  • Mental Health Issues: Annie had to go through counselling to learn how to push back and encourage elders to mind their own business.  Simultaneously, in a typical Sandwich Parenting situation, she recognizes that her former parenting style may have caused her kids problems, but now she’s able to say, “I’m sorry, I didn’t know better. Yes, my life choices or mistakes may have negatively impacted you, but what are we going to do now? Let’s figure it out.”
  • Meeting parental expectations: Jonathan did everything the Chinese immigrant parents want for their son. He had made his parents very happy with his model education, career, marriage, and even two kids (one boy, one girl)… Then, at age 30, “he became a bum picking up trash with the street children in Kunming” when he decided to pursue a more meaningful life for him and his family.

Their Key Message:

Don’t be confined by your culture or environment.  Be creative in finding and pursuing your passion and helping your kids find and pursue theirs.

Jonathan Su’s TEDx Talk at Yunnan University 2018.

Su Family Photo Gallery

Published by Sherry Yuan Hunter

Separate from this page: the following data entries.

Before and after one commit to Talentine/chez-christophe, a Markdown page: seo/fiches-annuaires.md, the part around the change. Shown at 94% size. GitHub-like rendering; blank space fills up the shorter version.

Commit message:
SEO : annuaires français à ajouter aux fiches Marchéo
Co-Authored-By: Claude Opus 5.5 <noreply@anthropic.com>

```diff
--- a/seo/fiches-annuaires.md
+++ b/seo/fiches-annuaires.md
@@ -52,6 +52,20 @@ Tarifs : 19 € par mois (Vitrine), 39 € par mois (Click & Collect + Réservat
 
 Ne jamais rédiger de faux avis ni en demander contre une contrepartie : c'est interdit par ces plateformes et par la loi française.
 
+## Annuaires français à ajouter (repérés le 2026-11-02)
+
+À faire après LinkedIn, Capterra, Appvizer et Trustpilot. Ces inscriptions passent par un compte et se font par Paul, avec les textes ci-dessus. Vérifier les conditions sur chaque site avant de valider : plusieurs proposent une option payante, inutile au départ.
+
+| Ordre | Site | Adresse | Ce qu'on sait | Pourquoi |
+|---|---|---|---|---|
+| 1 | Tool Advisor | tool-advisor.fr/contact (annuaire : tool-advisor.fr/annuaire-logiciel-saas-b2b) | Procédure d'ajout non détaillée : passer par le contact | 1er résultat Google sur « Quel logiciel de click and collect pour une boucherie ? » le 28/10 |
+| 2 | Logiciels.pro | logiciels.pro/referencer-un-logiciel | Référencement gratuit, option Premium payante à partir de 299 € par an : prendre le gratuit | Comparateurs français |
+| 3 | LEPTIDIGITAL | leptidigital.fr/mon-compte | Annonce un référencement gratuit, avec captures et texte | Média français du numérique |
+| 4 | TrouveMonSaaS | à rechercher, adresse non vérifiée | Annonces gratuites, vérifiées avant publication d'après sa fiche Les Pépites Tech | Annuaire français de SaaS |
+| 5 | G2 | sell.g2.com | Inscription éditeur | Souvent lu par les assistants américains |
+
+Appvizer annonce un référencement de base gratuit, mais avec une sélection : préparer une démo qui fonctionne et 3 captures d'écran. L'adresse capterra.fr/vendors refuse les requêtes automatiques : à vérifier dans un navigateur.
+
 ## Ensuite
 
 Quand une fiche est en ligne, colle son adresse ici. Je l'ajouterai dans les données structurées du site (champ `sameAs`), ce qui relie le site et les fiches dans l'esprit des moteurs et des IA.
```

Sherry Yuan Hunter is a certified trauma recovery coach and certified parenting coach. Taiwan-born American-Canadian Chinese, married, working mother of two, Sherry identifies as a Sandwich Parent, Third Culture Kid, an untigering Mom, and recovering shouldaholic. Based in Toronto, Canada, Sherry has been working in student success programs at University of Toronto for 20 years, supporting students, young professionals, new managers, working moms, and new immigrants to success.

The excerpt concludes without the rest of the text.